The capital city of Northern Ireland, manufacturer of the Titanic, and birthplace of yours truly. Once the centre of the Troubles, Belfast now enjoys a thriving tourism scene, complete with a Titanic museum and Game of Thrones studio tours. What’s great though is the restaurant and bar scene, which blossomed throughout the 2010s. Restaurants like Ginger and Howard Street offer exquisite food that, while still expensive, will appear modestly priced when compared to restaurants of a similar quality elsewhere in the UK. Likewise, The Crown Bar provides a traditional drinking spot, while the Duke of York will charm you in a warm summer’s evening, with its cobble streets and communal atmosphere.
The capital of the Republic, Dublin is the antithesis to Belfast in size and pricing. Read: much larger and considerably more expensive. What I love about Dublin, however, is the history of the city. Home to famous authors, such as James Joyce, Dublin also houses the Guinness museum. This is a must: entertaining exhibitions and an interactive experience push the museum beyond a simple tourist trap. Additionally, the Dublin gardens make for a lovely walk and break from the city’s urban modernity.
The West Coast
The west coast of Ireland. All of it. No, seriously. If you have access to a car, a road trip along this coast will reward you with glorious, sprawling beaches and uninterrupted scenic views. Personal favourites include Inch and Strandhill, both in County Kerry.
The Giant’s Causeway and the Carrick-a-Rede Rope Bridge
Let’s be honest, you at least knew the first one would be making an appearance on this list. A few miles north east of Bushmills in Northern Ireland, the Giant’s Causeway is a sight to behold. A product of volcanic activity, the Causeway is best known for its namesake myth of the giant Fionn mac Cumhaill (often anglicised as Finn McCool). With any hope, the Causeway and legend will inspire you to read more about Irish mythology, which is often reduced to leprechauns and banshees in the rest of the world.
The Carrick-a-Rede rope bridge, on the other hand, is much more historical. The bridge connects the mainland to the tiny island of Carrick-a-Rede.

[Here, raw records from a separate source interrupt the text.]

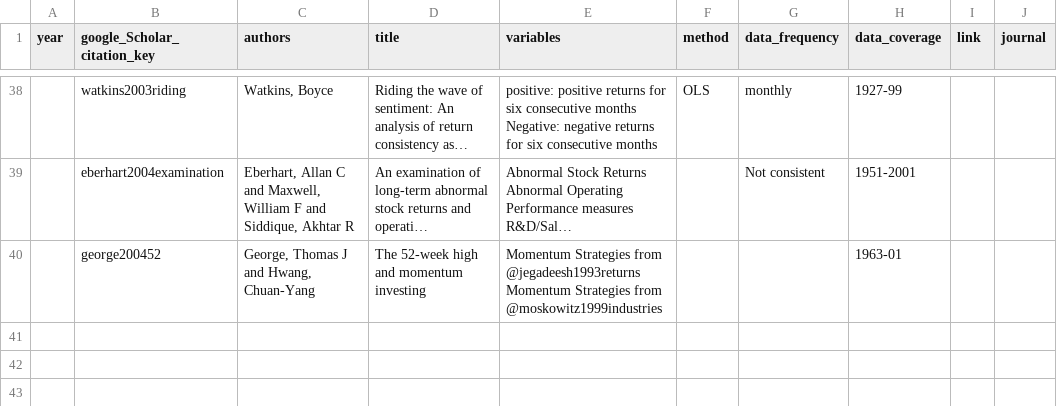
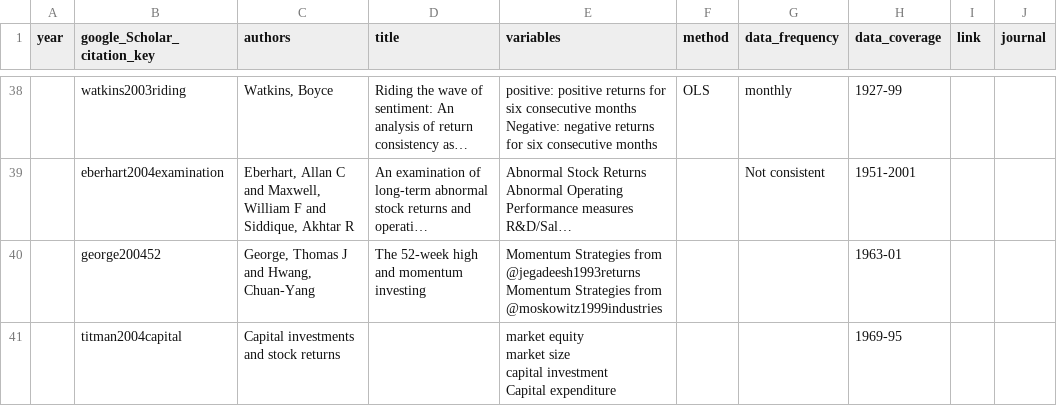
Before and after one commit to krishpn/financialanomalies, a CSV file: literatures.csv, drawn as a sheet; only a part is shown, gaps mark what is left out; long unchanged cells end in …; ↵ is a line break in a cell; the diff names each change by its address in the sheet, - before the commit and + after, or states it on an @@ line.

```diff
--- a/literatures.csv
+++ b/literatures.csv
+row 41:  | titman2004capital | Capital investments and stock returns |  | market equity ↵ market size ↵ capital investment ↵ Capital expenditure |  |  | 1969-95
```
Also changed, not shown: 3 other files.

The original bridge was thought to have been built over 350 years ago and, though the new bridge is much less precarious, a trip across does wonders for the imagination and the perils taken by these long-gone workers